- Aim of the exercise
Scan the data below for lines holding the word "begin", and copy each line found.

----------

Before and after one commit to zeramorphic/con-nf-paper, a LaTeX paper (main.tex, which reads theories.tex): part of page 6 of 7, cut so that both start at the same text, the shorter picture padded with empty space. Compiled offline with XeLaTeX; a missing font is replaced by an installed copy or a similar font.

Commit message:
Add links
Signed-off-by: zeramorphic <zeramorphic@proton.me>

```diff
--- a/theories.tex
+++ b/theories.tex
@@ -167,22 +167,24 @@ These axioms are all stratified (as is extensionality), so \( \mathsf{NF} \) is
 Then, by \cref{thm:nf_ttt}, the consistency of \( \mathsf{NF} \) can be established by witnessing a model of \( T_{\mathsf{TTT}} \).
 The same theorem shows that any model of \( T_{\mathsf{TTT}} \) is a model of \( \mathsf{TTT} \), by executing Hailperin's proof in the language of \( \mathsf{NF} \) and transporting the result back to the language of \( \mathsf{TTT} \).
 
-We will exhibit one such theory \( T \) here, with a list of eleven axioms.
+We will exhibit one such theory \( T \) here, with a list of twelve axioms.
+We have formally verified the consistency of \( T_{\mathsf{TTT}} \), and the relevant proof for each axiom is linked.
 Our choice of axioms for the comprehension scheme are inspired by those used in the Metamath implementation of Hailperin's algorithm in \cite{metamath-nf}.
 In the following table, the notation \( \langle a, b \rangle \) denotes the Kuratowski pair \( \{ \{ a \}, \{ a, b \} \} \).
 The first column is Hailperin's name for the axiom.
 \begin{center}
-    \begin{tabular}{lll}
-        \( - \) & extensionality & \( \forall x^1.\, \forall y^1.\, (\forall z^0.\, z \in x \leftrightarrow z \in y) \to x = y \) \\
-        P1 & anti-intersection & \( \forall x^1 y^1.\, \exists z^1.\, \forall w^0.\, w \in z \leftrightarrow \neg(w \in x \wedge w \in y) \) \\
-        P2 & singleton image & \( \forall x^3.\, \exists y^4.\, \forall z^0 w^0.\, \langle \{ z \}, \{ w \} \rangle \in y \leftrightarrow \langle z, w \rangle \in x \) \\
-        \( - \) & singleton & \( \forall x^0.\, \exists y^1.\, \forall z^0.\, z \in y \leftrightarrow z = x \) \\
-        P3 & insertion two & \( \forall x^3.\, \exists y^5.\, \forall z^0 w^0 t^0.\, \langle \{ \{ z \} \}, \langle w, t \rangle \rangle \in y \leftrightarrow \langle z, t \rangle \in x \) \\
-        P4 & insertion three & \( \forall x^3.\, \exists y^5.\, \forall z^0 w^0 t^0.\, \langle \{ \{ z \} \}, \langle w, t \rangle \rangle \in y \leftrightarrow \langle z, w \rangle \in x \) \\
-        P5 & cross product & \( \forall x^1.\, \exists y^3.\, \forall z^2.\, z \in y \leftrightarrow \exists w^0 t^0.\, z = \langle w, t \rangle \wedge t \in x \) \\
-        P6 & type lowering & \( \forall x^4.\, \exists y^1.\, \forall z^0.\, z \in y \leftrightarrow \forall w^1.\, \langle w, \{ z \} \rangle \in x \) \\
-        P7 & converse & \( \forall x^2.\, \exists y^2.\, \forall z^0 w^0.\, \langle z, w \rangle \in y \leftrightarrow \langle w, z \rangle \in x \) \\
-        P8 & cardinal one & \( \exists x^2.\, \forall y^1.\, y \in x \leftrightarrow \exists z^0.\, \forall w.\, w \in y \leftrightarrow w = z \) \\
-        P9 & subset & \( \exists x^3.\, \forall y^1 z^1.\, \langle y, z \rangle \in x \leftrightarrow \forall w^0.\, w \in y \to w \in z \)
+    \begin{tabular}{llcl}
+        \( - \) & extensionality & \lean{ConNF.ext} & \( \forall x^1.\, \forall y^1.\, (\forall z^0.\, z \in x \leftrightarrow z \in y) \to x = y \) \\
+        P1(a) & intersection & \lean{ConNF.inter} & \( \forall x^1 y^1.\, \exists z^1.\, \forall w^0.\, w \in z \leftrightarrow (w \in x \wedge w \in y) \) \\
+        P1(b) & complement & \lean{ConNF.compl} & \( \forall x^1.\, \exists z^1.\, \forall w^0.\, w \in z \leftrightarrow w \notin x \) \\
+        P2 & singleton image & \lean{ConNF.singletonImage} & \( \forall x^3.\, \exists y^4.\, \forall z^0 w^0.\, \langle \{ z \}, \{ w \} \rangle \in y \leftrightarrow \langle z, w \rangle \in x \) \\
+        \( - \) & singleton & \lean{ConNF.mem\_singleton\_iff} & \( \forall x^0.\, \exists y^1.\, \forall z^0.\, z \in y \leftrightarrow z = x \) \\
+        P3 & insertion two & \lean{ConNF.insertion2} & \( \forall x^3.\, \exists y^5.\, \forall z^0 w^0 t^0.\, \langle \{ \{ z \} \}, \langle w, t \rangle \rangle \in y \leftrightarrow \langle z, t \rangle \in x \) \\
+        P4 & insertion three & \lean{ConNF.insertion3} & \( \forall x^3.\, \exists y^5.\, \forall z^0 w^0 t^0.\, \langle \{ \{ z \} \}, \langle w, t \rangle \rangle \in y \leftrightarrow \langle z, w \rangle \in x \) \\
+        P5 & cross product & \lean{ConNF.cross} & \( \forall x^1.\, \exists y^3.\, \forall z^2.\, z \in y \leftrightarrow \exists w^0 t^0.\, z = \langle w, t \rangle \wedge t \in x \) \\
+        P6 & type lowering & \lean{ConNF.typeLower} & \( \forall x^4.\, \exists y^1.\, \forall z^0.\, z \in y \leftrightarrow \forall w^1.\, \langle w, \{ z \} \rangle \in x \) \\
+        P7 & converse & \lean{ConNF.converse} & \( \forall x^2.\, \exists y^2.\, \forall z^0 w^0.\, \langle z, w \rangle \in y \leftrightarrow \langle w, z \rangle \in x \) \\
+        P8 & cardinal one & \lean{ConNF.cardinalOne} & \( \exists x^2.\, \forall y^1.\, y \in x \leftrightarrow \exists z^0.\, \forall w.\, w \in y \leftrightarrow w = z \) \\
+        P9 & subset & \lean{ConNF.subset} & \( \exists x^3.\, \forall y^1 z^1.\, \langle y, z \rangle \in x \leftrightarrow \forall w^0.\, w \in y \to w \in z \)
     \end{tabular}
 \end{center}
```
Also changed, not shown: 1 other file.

----------

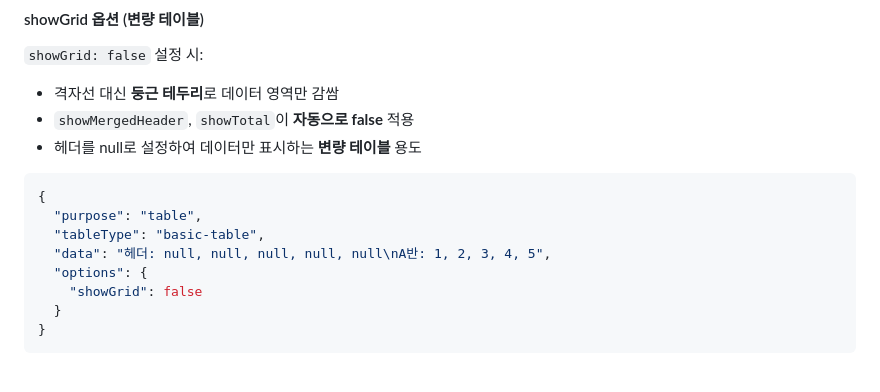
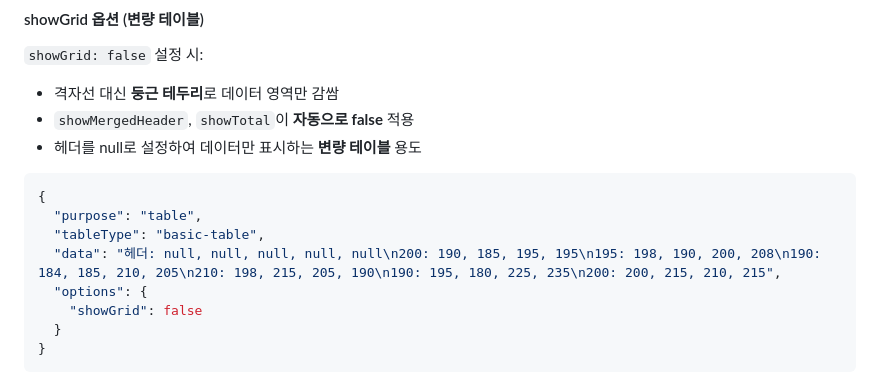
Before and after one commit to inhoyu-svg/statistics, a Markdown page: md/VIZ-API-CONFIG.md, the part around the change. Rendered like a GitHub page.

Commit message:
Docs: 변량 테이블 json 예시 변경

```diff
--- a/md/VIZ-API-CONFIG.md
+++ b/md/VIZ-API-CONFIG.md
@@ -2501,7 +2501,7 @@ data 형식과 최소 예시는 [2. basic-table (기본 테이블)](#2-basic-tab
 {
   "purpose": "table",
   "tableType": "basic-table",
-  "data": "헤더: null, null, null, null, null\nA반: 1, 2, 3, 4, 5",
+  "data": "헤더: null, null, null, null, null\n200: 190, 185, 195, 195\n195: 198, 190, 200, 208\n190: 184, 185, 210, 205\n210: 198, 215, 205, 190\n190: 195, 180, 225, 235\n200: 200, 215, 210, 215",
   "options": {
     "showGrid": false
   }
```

----------

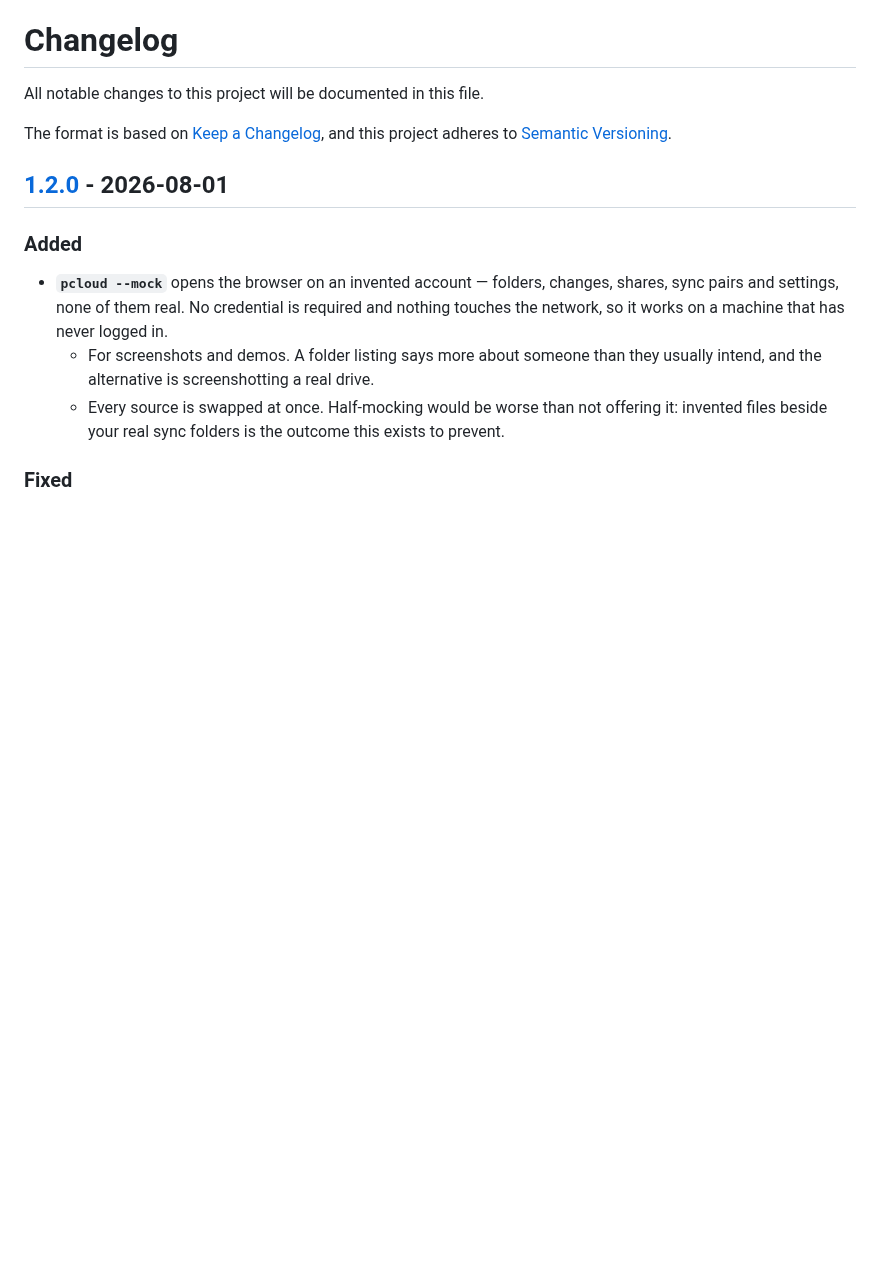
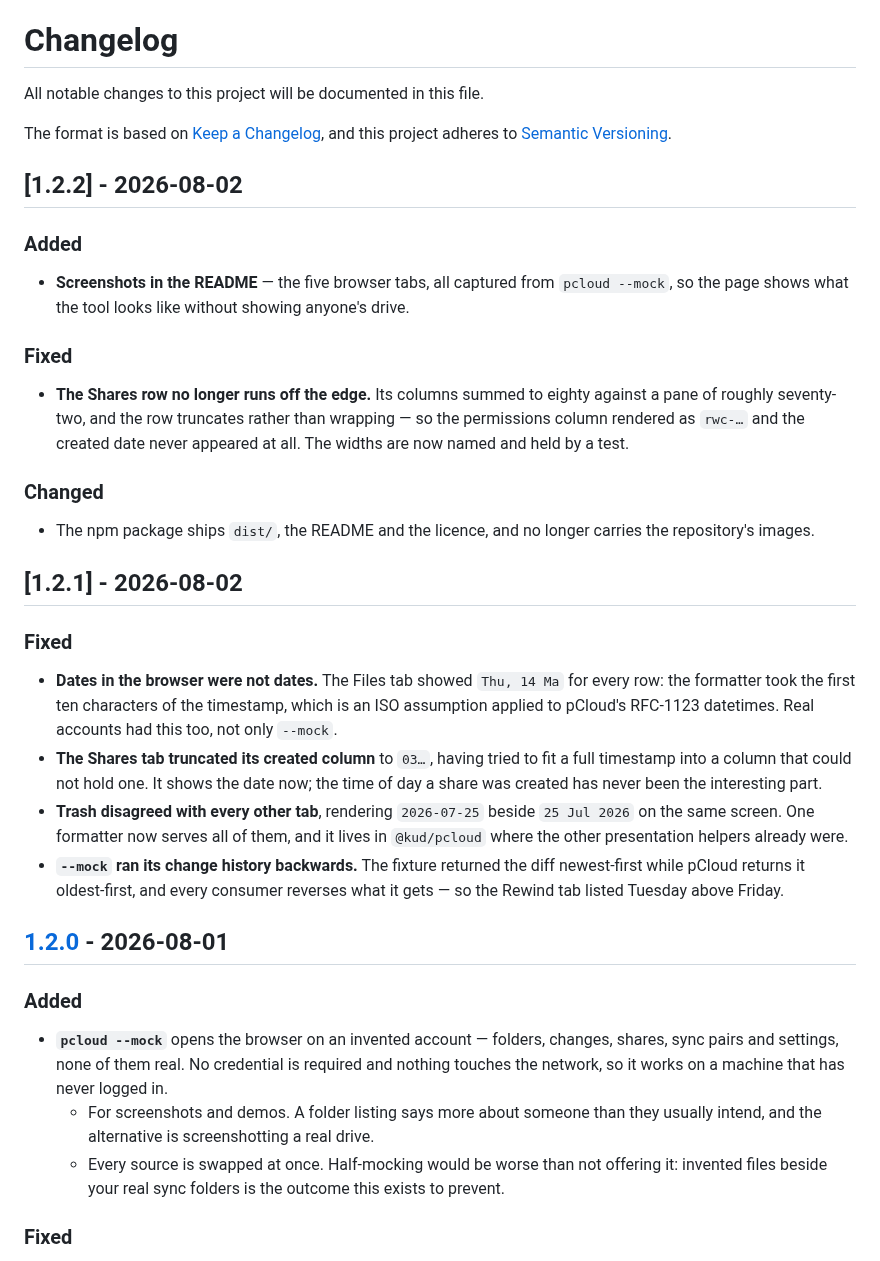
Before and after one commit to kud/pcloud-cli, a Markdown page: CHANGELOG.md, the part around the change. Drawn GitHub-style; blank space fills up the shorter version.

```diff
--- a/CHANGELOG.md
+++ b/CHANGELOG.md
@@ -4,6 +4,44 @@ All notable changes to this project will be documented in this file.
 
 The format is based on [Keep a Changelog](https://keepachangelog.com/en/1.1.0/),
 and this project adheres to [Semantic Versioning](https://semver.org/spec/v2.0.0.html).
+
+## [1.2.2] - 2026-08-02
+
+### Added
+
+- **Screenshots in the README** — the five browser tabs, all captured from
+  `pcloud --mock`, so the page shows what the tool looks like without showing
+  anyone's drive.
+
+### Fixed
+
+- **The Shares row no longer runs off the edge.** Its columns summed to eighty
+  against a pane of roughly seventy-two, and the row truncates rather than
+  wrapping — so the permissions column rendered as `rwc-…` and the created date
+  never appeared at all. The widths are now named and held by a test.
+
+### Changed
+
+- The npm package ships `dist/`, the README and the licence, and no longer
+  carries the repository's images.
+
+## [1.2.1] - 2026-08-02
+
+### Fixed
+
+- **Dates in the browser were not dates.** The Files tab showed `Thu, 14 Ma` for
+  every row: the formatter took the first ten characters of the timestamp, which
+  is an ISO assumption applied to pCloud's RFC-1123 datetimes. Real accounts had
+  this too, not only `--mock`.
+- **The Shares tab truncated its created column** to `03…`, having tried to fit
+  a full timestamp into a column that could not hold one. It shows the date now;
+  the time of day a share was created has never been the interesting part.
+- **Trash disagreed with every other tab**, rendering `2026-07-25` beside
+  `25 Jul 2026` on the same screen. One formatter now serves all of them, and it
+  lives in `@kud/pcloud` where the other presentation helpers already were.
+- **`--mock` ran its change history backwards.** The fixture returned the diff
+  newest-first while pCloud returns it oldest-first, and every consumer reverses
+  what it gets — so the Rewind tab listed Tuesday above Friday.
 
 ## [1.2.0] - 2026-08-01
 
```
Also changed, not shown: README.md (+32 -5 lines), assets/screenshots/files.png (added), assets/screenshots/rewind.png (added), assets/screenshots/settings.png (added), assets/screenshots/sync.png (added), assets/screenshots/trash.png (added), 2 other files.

----------

- Reply
 \begin{center}
-    \begin{tabular}{lll}
+    \begin{tabular}{llcl}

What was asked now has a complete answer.